We had a thunderstorm at 4:30 in the morning, I woke to listen for a while smiling when I realized that I didn’t know if the power had gone out or not. Gone are the days when worry about the clocks being disrupted by an interruption in electricity.
Then I wondered, how did we ever allow ourselves to become so fixated by knowing the exact time? There’s a simple answer, we moved from agrarian to industrial society.
Before the industrial revolution time keeping was less important. You worked on your farm or wove your cloth at home, to your own timetable. There were no trains to catch or business meetings to miss. You had a set amount of work to do in a day or a week and you just got on with it. Only with the introduction of factories and factory-like systems did it become important to work the hours rather than doing the tasks.
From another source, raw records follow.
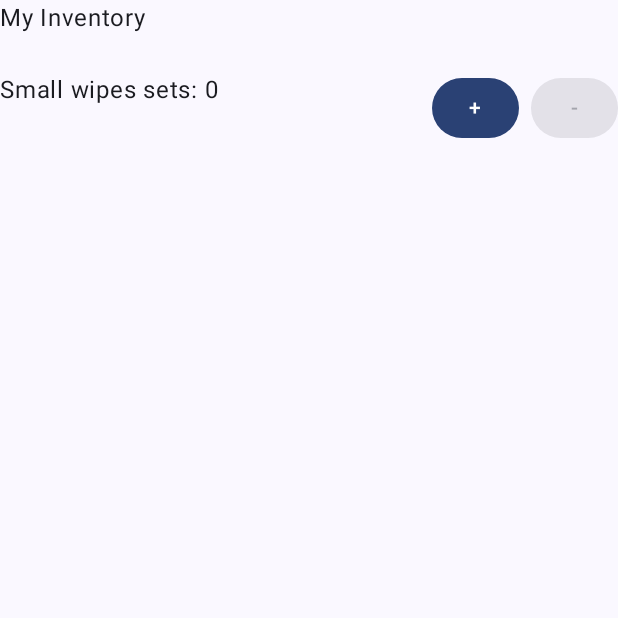
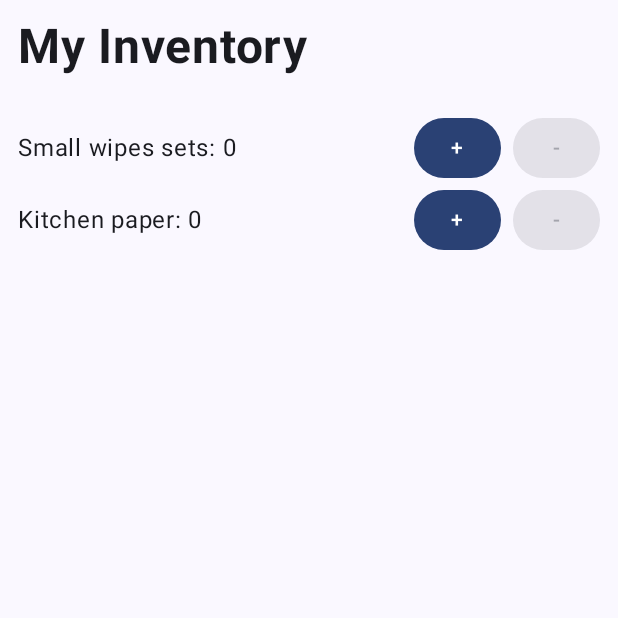
Before and after one commit to nicolegeorgieva/my-inventory, an Android app built with Jetpack Compose: the screen it shows after launch (MainActivity), on a phone screen of 412 x 824 dp, the top half of it. Run offline under Robolectric (Android 15) with nearby library versions, the phone set to English and light mode, and no system bars.

Commit message:
Add new inventory item

```diff
--- a/app/src/main/java/com/example/inventory/data/DataStore.kt
+++ b/app/src/main/java/com/example/inventory/data/DataStore.kt
@@ -10,3 +10,6 @@ val Context.dataStore: DataStore<Preferences> by preferencesDataStore(name = "my
 
 val SMALL_WIPES_SETS_KEY = intPreferencesKey("small_wipes_sets")
 const val SMALL_WIPES_REQUIRED_SETS_COUNT = 12
+
+val KITCHEN_PAPER_KEY = intPreferencesKey("kitchen_paper")
+const val KITCHEN_PAPER_REQUIRED_COUNT = 4
--- a/app/src/main/java/com/example/inventory/screen/HomeScreenUI.kt
+++ b/app/src/main/java/com/example/inventory/screen/HomeScreenUI.kt
@@ -4,7 +4,9 @@ import android.content.Context
 import androidx.compose.foundation.layout.Column
 import androidx.compose.foundation.layout.Row
 import androidx.compose.foundation.layout.Spacer
+import androidx.compose.foundation.layout.fillMaxSize
 import androidx.compose.foundation.layout.height
+import androidx.compose.foundation.layout.padding
 import androidx.compose.foundation.layout.width
 import androidx.compose.material3.Button
 import androidx.compose.material3.Text
@@ -13,11 +15,15 @@ import androidx.compose.runtime.collectAsState
 import androidx.compose.runtime.getValue
 import androidx.compose.runtime.remember
 import androidx.compose.runtime.rememberCoroutineScope
+import androidx.compose.ui.Alignment
 import androidx.compose.ui.Modifier
 import androidx.compose.ui.platform.LocalContext
+import androidx.compose.ui.text.font.FontWeight
 import androidx.compose.ui.unit.dp
+import androidx.compose.ui.unit.sp
 import androidx.datastore.preferences.core.Preferences
 import androidx.datastore.preferences.core.edit
+import com.example.inventory.data.KITCHEN_PAPER_KEY
 import com.example.inventory.data.SMALL_WIPES_SETS_KEY
 import com.example.inventory.data.dataStore
 import kotlinx.coroutines.CoroutineScope
@@ -35,13 +41,22 @@ fun HomeScreenUI() {
     val context = LocalContext.current
     val coroutineScope = rememberCoroutineScope()
     val smallWipesCount = readQuantity(key = SMALL_WIPES_SETS_KEY)
+    val kitchenPaperCount = readQuantity(key = KITCHEN_PAPER_KEY)
 
-    Column {
-        Text(text = "My Inventory")
+    Column(
+        modifier = Modifier
+            .fillMaxSize()
+            .padding(12.dp)
+    ) {
+        Text(
+            text = "My Inventory",
+            fontSize = 32.sp,
+            fontWeight = FontWeight.Bold
+        )
 
         Spacer(modifier = Modifier.height(24.dp))
 
-        Row {
+        Row(verticalAlignment = Alignment.CenterVertically) {
             Text(text = "Small wipes sets: $smallWipesCount")
 
             Spacer(modifier = Modifier.weight(1f))
@@ -49,7 +64,21 @@ fun HomeScreenUI() {
             OperationButtons(
                 coroutineScope = coroutineScope,
                 context = context,
+                key = SMALL_WIPES_SETS_KEY,
                 enabled = smallWipesCount > 0
+            )
+        }
+
+        Row(verticalAlignment = Alignment.CenterVertically) {
+            Text(text = "Kitchen paper: $kitchenPaperCount")
+
+            Spacer(modifier = Modifier.weight(1f))
+
+            OperationButtons(
+                coroutineScope = coroutineScope,
+                context = context,
+                key = KITCHEN_PAPER_KEY,
+                enabled = kitchenPaperCount > 0
             )
         }
     }
@@ -87,15 +116,22 @@ fun editQuantity(
 }
 
 @Composable
-fun OperationButtons(coroutineScope: CoroutineScope, context: Context, enabled: Boolean) {
-    Button(onClick = {
-        editQuantity(
-            coroutineScope = coroutineScope,
-            context = context,
-            key = SMALL_WIPES_SETS_KEY,
-            operation = QuantityChange.INCREMENT
-        )
-    }) {
+fun OperationButtons(
+    coroutineScope: CoroutineScope,
+    context: Context,
+    key: Preferences.Key<Int>,
+    enabled: Boolean
+) {
+    Button(
+        onClick = {
+            editQuantity(
+                coroutineScope = coroutineScope,
+                context = context,
+                key = key,
+                operation = QuantityChange.INCREMENT
+            )
+        }
+    ) {
         Text(text = "+")
     }
 
@@ -106,7 +142,7 @@ fun OperationButtons(coroutineScope: CoroutineScope, context: Context, enabled:
             editQuantity(
                 coroutineScope = coroutineScope,
                 context = context,
-                key = SMALL_WIPES_SETS_KEY,
+                key = key,
                 operation = QuantityChange.DECREMENT
             )
         },
```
When I left the work force to stay home with my children, home schooling them, we had little need for watching a clock and began to experiment with avoiding looking for the time.
We realized that if we wanted to wake at a specific time in the morning we simply told ourselves what time we wanted to wake before falling asleep and found we woke up at the proper time. This was a relief for me as I hated being woken by the jarring sounds of an alarm clock.
How exactly does it work to tell ourselves when to wake? I don’t have a definitive answer but came across an interesting piece of research that might be connected.
We soon found it fun to look at the sky and placement of the sun to se if we could tell what time it was. I still do this today. Upon waking in the morning I often take a guess at the time and then check to see how accurate I was. I’m usually pretty close.
I can’t ignore time completely there are appointments that must be kept. My solution has been to eliminate all clocks from my home except the one on my cell phone. On that I will set appointments to notify me a half hour before I need to leave to make the appointment. This strategy keeps me from constantly checking the time but once notified by the scheduler on the phone of the appointment I have plenty of time to finish what I am doing and clean up without being rushed.
Guests to my home have mixed reactions to the absence of clocks. One in particular is jarred so much he pulls his phone out to check the time so often I joke he might as well leave the phone out. The grandchildren love the freedom they feel. They wake when they are ready and sleep when they are tired. We eat when we are hungry not when the clock tells us we are supposed to.
I don’t see the day coming any time soon when we can retire all our clocks but limiting them to specific areas of the home helps us to live more intentionally. Just because appliances or electronics in our homes have clocks doesn’t mean we have to set them and have them as a constant reminder of society’s obsession with time.